Today, we are closer than ever to the extinction of the North Atlantic Right whale and we continue to draw nearer with every year that passes. They are one of the most endangered Baleen whales in the Atlantic Ocean, with less than 400 known individuals remaining. Each individual can be identified by their callosities, which are unique skin growths, similar to warts on humans. These distinct markings are how we have been able to accurately count the number of remaining whales. Much of the initial Right whale population decrease was due to the 1890s whaling industry. In the whaling industry, whales were hunted and killed to produce oil from their blubber(1) and other materials from their baleen(2).
The whaling industry is no longer a threat, but human interactions continue to play the largest role in the deaths of the North Atlantic Right whale. Dr. Ann Pabst, a professor in the Department of Biology and Marine Biology at UNCW adds, “They don’t die due to natural causes, at least as adults. They die because our actions unintentionally kill them.” Two human induced mortalities in particular that affect the North Atlantic Right whale population are vessel strikes(3) and their entanglement in fishing gear and plastic. Beginning with vessel strikes, North Atlantic Right whales are put in an extreme state of vulnerability due to their migration routes frequently overlapping with those of ships and their habitats are often close to major ports that put them at a higher risk for collision. Many of these strikes that lead to major injury and/or death also go unnoticed by vessel operators or unreported by researchers because marine animals are not always clearly visible from the surface. It is hard to estimate how many North Atlantic Right whales have experienced death or injury due to vessel strikes because of this.
Another important human induced mortality affecting the whales is entanglement in fishing gear. Fishing gear can severely injure whales, cutting deep into their skin, sometimes even down to bone. This can also lead to life threatening infections. Oceana(4) describes entanglement as “a slow and painful death.” According to Dr. Sarah Sharp, an IFAW(5) veterinarian, “entanglement deaths increased from 21% to 51% from studies dating back to 1970.” Additionally, Right whales are driven to Southern waters to give birth and nurse their young and as they migrate to these new locations, more Right whales will be at risk for entanglement. This is mainly because not everyone is aware of their migratory patterns, and this results in commercial fishing nets potentially getting in the way.
Today, the population of the North Atlantic Right whale is at an all time low; moreover, the population of females is decreasing much more quickly than that of males. Several experts warn that if action is not taken, the Right whales will go extinct within years. Pushing back on the number of entanglements is difficult due to the lack of technology and funds put towards conservation efforts to do so. Many organizations such as NOAA (National Oceanic and Atmospheric Administration), Oceana, and WWF (World Wildlife Fund) are working towards reversing the effects of human induced mortalities on the whales and are hoping to gain as much support as they can to save this marine mammal from extinction.

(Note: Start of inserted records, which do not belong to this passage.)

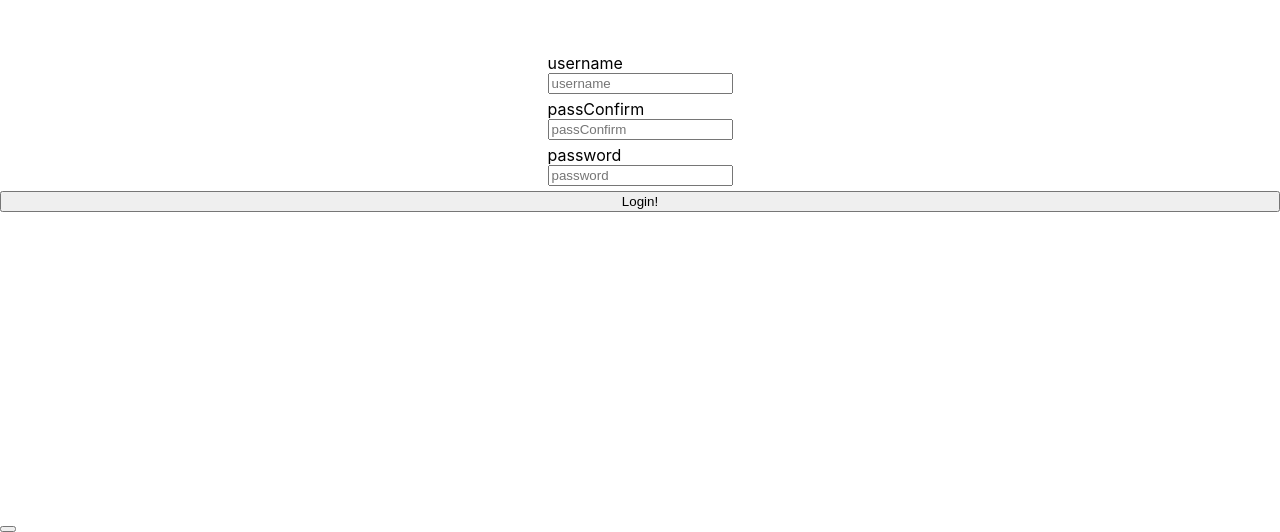
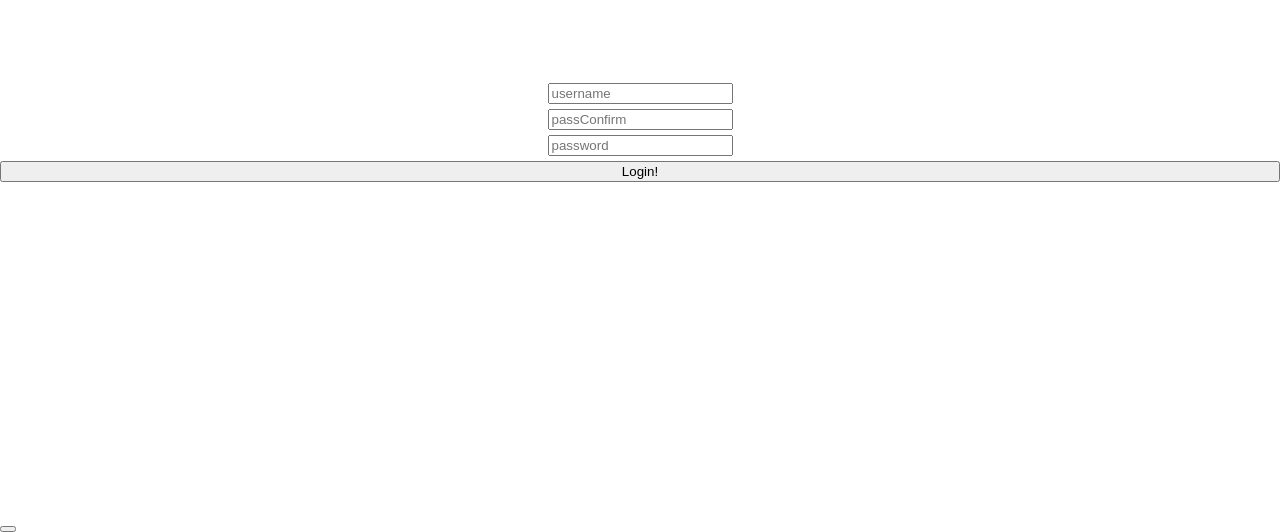
Before and after one commit to CD-Mackay/bad_ui_battles, a React (Create React App) app in the folder ddos-proof-auth/: page / in a window 1280 px wide. Shown: the part 268-800 px from the top of the page. Built offline with nearby package versions, Linux system fonts and the light colour scheme.

Commit message:
style input layout

```diff
--- a/ddos-proof-auth/src/Components/Inputs.js
+++ b/ddos-proof-auth/src/Components/Inputs.js
@@ -1,10 +1,10 @@
 import React from "react";
 import "./Inputs.css";
 
-const Input = ({ type, name, onChange, inputRef, inputValue }) => {
+const Input = ({ type, name, onChange, inputRef, inputValue, label }) => {
   return (
     <div className="input-wrapper">
-      <label htmlFor={name}>{name}</label>
+      <label htmlFor={name}>{label}</label>
       <input
         onChange={onChange}
         type={type}
```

How can we as students help?
Report all marine life strandings(6) to the NOAA Fisheries Southeast Marine Mammal Stranding Hotline at (877) WHALE-HELP (877-942-5343)
Report all Right whale sightings from North Carolina to Florida at (877) WHALE-HELP (877-942-5343) or from Virginia to Maine at (866)755-6622
Continue to educate yourselves and others on the impacts humans have on marine life and get involved with organizations that help with marine life conservation
Join the Marine Conservation Club to learn more about how students at Enloe can get involved with efforts to help preserve the ocean and all the creatures living in it. To join, text @enloemari to 81010 or email [email protected]
Fat of sea animals
Plates made from the same material as our fingernails that hang from the inside of the whale’s mouth and are used to filter-feed, often mistaken for teeth
Collision between any marine animal and boat in the ocean
A nonprofit organization that focuses on the preservation of Earth’s oceans and the organisms living within them
International fund for animal welfare